When you think of freedom, you probably think political and religious freedom. But what about your financial independence? When your financial plan is in good order, you have more options in just about every aspect of your life, from cereals to colleges, and you can afford to be more deliberate about your choices.
Ready to claim your financial independence? First, let's talk strategy. Just like learning to ride a bike or earning a college degree, it's not easy to develop new financial planning skills, but it is worthwhile. Be prepared for a little discomfort. That's a normal symptom of any major change.
As a society, we face many conflicting cultural messages about money. It is sometimes implied that people with money are selfish and miserly, or that it is saintly to be poor. Conversely, the media portrays out-of-control spending as something desirable, encouraging us to live “like a rock star.” How many new cars, vacations, shoes or video games does it take to be happy? None. It takes shared experiences to create happiness, not things.
To counteract these emotional and societal conflicts, communicate clearly with your children about money and how to budget. Be transparent about the dilemmas you face in money management. Hiding behind “we can't afford it” instead of opening a conversation about money and values leaves your children vulnerable to cultural influences. Consistency is essential. If you spend freely on things important to you, and say you can't afford things important to them, kids will notice. Worse yet, they may stop listening to you about other value-related issues.
When teaching kids about money and how to budget, you teach them about priorities and choices. It's important to recognize that money is not just about finances, it's also about emotions and values. Growing up, we all received mixed messages about money and we are influenced by those messages throughout our lifetimes. We unconsciously pass these messages to our children, often leaving them unprepared to manage their finances effectively. The more we become aware of our feelings and how they impact our financial management, the better we can educate our children.
Ron Lieber gives extensive advice on teaching kids about money in his book, “The Opposite of Spoiled: Raising Children Who Are Grounded, Generous and Smart About Money.” His points include:
- Money is emotional, not rational.
- Understand the differences between desire, value and quality.
- Spend thoughtfully. Spend mindfully.
- Recognize cultural prejudices and societal norms.
- Life is full of painful ethical conflicts.

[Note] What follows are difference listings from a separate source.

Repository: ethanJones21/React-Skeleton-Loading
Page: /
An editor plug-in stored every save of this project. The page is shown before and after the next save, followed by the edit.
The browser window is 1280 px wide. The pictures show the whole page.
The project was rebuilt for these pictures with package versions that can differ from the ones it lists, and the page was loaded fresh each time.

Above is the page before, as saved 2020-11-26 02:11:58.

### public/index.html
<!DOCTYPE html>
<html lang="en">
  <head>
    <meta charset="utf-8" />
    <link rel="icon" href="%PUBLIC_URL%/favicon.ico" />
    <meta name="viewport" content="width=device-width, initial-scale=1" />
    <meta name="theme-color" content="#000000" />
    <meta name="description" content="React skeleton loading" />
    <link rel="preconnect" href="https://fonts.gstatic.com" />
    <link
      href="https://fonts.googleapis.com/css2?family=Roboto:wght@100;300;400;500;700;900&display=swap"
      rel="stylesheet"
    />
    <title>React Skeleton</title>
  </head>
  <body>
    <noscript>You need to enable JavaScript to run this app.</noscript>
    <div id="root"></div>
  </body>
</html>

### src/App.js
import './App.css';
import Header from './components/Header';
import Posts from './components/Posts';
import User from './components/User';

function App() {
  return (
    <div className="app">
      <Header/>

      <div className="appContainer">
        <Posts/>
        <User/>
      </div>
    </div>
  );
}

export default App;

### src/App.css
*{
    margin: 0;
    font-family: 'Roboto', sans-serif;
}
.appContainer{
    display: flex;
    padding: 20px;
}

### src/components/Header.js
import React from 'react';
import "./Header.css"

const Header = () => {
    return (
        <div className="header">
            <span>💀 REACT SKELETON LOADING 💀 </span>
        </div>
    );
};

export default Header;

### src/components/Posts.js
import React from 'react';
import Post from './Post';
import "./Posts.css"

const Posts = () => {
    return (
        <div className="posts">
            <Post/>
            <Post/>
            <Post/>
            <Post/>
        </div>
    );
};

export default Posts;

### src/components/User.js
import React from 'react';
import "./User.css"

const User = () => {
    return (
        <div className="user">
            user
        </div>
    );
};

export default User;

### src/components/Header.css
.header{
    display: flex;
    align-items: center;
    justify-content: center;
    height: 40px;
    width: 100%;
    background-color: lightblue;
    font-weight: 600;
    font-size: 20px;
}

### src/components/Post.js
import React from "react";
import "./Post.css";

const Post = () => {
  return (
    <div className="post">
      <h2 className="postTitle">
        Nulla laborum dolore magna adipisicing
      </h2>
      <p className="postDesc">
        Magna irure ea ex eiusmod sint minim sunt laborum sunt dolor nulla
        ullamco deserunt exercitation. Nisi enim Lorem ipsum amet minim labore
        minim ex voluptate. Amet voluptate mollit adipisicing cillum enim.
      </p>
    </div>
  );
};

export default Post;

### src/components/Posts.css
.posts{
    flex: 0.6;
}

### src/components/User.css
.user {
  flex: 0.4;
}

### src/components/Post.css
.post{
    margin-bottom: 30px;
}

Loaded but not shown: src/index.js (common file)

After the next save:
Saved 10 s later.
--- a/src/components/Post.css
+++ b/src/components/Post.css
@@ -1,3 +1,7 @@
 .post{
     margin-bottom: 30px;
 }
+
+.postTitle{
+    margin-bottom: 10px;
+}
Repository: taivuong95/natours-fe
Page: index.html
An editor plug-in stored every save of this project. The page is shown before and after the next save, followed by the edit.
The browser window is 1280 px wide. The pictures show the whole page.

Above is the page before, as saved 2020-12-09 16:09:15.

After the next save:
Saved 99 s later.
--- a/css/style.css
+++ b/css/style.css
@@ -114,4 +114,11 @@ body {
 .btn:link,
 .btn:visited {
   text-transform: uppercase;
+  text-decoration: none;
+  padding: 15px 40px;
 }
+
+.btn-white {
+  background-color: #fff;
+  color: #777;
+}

One of the most helpful and practical ways to teach children how to budget is to provide real life experience about the differences between wants and needs. For example, you may want to give your kids an allowance that covers only a percentage of their wants. Or help them prepare a budget for back-to-school shopping. This will encourage them to be more thoughtful; to save and budget to pay for items in their want category; and to cut back on impulsive spending.
In this scenario, you cover your kids' basic needs of food, shelter, medical care and a modest wardrobe and allow them the freedom to make their own financial management decisions with their allowance money. Of course, you retain veto rights for purchases that stray from your values. Because you subsidize only part of what they want, kids learn how to budget and prioritize their spending. It also teaches children to develop work ethic; understand the real value of their earnings; and enjoy the rewards of goal achievement.
Like other aspects of parenting, teaching kids how to budget is important work. By providing true-to-life guidance and practical learning experiences about money and values, you can equip your children with financial management good sense on which to build a strong future.